Boulez tends to use many percussion instruments and Le marteau was no exception. I attempted to represent the reverberation of the percussion instruments with concentric circles drawn with pencil from a point in the center of the sound. The complexity of sounds was represented by having different lines crossing and coming together in various areas of the paper. The accidental happenings on the paper helped guide the intersecting lines. In spite of my desire to be loyal to Boulez, I felt tremendous freedom to invent the visual elements as needed.
Several years later, Pierre Boulez (now a well-known conductor and composer) was in Los Angeles conducting Bruckner’s ninth. I visited him during rehearsal, hoping he could come to my studio to see the finished paintings. He could not find the time for it, but requested that I bring them to him after one of his rehearsals. I did lugging two large suitcases. I lined up the nine paintings against the wall, and to my surprise and delight, he pointed to one of them saying, “That’s my number four”, and to another, “That’s my number six” and so on until he identified each of my paintings with the exact movement of the music I had reproduced. I was blown over that he could respond so accurately to the structure of my paintings. All my efforts to translate his music had been worth it because Boulez had accepted and validated my work!
I treasure these paintings so much that I have been reluctant to sell any of the series. They are a memento of one of my most precious musical and visual experiences, and I would only let them go if Pierre Boulez would want them for IRCAM (L’Institut de recherche et coordination acoustique/musique), which he created.
I have continued to be inspired by Boulez’s music. In 2012, I did a performance at the Galerie Dufay/Bonnet in Paris where I painted with both hands while a nude model moved to Boulez’s Notations. I was sad that he could not come to this performance because he was in Chicago having eye surgery.
Desy Safán-Gerard was born in Chile where she studied musical composition with Leon Shidlovsky and Gustavo Becerra. She is a painter as well as a training and supervising analyst at the Psychoanalytic Center of California in Los Angeles. Desy graduated in psychology from the University of Chile, Santiago, won a Fulbright scholarship to the Psychology Department at the University of California, Berkeley, and earned a PhD in clinical psychology from UCLA in 1974.
Ever since she began to paint in 1971 she has led a dual life. As a psychoanalyst she has been carrying out her clinical work, written several important papers on creativity, and taught psychoanalytic courses. As a painter she translates music into the visual realm, and creates paintings based on the music of Boulez, Shostakovich, Piazzola, Brockman, and Kraft. Her “Boulez Series” of nine paintings, ‘Le Marteau Sans Maître’, was displayed in the “Music to the Eye” exhibit at LA Artcore in 2003.

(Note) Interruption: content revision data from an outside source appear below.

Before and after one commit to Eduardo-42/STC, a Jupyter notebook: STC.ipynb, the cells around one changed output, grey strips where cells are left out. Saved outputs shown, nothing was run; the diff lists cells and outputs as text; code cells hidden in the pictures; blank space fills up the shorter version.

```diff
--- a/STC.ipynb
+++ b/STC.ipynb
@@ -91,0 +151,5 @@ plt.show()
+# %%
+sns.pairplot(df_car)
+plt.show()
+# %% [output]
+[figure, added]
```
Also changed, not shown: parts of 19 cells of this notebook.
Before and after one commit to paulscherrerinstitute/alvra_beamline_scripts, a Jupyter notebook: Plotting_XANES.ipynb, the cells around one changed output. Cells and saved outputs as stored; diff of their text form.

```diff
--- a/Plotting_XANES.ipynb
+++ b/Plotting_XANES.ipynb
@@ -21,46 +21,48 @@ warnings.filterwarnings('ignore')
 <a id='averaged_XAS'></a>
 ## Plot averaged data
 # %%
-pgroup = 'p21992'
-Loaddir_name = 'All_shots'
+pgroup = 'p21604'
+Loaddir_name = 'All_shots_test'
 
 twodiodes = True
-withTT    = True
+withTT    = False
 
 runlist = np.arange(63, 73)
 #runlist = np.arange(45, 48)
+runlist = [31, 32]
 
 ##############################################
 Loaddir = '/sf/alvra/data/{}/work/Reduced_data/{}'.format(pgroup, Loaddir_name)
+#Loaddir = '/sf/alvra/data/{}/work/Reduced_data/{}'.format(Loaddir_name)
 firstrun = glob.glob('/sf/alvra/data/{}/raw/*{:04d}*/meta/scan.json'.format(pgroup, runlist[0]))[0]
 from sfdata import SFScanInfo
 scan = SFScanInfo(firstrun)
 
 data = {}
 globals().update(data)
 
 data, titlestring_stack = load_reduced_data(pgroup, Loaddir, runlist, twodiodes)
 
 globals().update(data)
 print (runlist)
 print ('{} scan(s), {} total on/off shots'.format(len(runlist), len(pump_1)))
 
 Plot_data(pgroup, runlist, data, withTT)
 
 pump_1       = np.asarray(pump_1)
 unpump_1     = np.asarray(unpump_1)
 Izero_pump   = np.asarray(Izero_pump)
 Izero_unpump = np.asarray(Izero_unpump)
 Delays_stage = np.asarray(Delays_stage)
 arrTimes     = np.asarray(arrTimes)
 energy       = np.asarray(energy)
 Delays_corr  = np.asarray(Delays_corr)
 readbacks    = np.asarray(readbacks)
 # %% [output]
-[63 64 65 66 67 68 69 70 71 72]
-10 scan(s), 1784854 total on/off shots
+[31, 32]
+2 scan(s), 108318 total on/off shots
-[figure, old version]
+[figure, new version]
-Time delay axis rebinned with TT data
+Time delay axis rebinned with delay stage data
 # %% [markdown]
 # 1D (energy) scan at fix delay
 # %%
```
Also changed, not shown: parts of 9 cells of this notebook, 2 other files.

Painting Boulez: Desy paints with both hands while a nude model moves to Notations by Pierre Boulez at Atelier Arts Médium, Paris, France, 16 June 2012